And so I am.  Saturday was certainly a celebration of Jody’s life, but just as much it shone a light on our shared humanity.  Retired people, young kids, pretty women, handsome men, ordinary-looking folks, outgoing humans, shy humans, husbands and wives, fathers and daughters … smiling, crying, laughing, joining in song, nodding in agreement as someone talked about Jody.  All of it.  All of us.  To be celebrated.

Jody lives.  She’s with me right now.  And she’s entered the bloodstream of many folks, reminding them of love and fun and kindness, so that they can take their loved ones’ hands and run towards the shared prize.

Let’s keep doing that, shall we?

No One Left Out

My friend Pat took me out to lunch today at an Italian restaurant in London.  We talked and talked, looking both at the pains and joys of life.  I am truly blessed to have many such friends, people who love me and allow me to say just what I need to say.  They listen and accept.

Earlier, I drove into London to see my doctor.  Julie is another one of those marvelous friends.

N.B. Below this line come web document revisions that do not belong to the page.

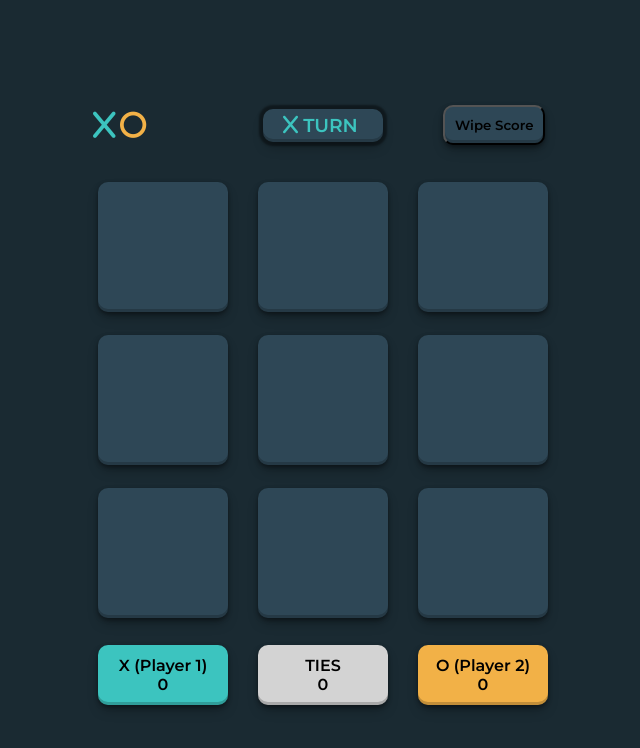
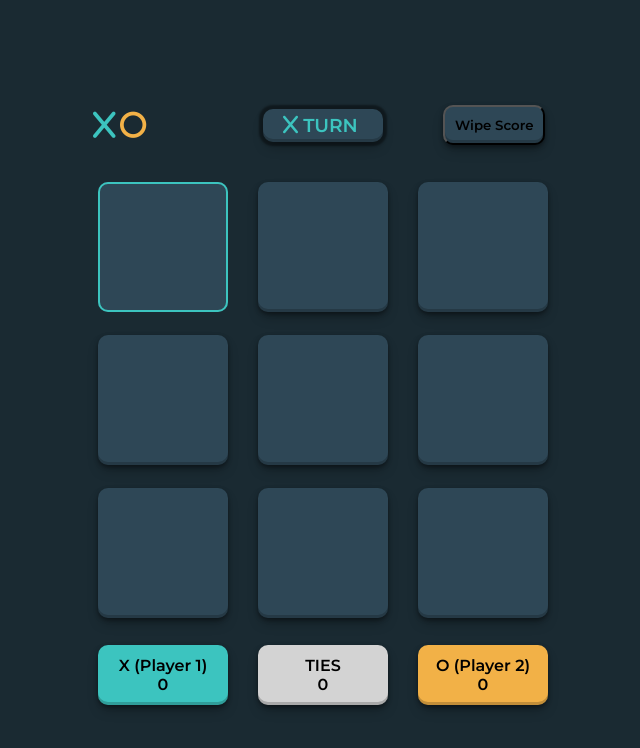
Before and after one commit to sadsultan/ACM-WebDev-Tasks, a plain HTML site: page Tic_Tac_Toe/index.html in a window 1280 px wide. In both pictures the pointer is over the item 480 px from the left and 246 px from the top of the page. Shown: the whole page, without its empty margins (317-957 px from the left). Drawn offline with Linux system fonts and the light colour scheme.

Commit message:
Add hover effect to boxes

```diff
--- a/Tic_Tac_Toe/style.css
+++ b/Tic_Tac_Toe/style.css
@@ -63,6 +63,11 @@ main {
     z-index: 5;
     background-color: #1a2a3278;
     backdrop-filter: blur(10px);
+}
+
+.box:hover {
+    cursor: pointer;
+    box-shadow: inset 0 0 0 2px #3cc4bf;
 }
 
 .restart-after-win {
```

And then there were the two hours between.  I knew that I wanted to be around people, even if I didn’t know any of them.  So I went to my favourite branch library, an intimate space with a huge snow-covered skylight.  People milled around the shelves, picking out treasures.  A mom and her son were having an animated discussion in the kids’ section.  Older gentlemen were sitting in plush chairs, absorbing the daily newspaper.  Another older gentleman (me!) sat on a comfy couch and pulled out my book.  I enjoyed watching the symphony of humanity between paragraphs.

And then there was the woman returning patrons’ books to their spots on the shelves.  She walked stiffly and had a concerned look on her face.  Her clothes were not fashionable.  And I knew she was mine.  I knew that today I was going to make a contribution to her life … I just didn’t know how.

I needed to take my medication and I didn’t know if there was a water fountain in the library.  So I walked up to my pre-friend and asked.  No, there wasn’t.  She suggested I approach one of the staff members at the desk.  “They know more.”  The woman seemed really nervous.

Eventually, I discovered that there was a fountain in the food court, so the med got swallowed.  As I returned to the library, I saw my friend shoving a book into Adult Non-Fiction.  I turned down her aisle and smiled.  “Thank you for helping me.  I found a water fountain by the food court.”  And I received an absolutely brilliant smile in return.  “You’re welcome.”

Enough done.  Enough said.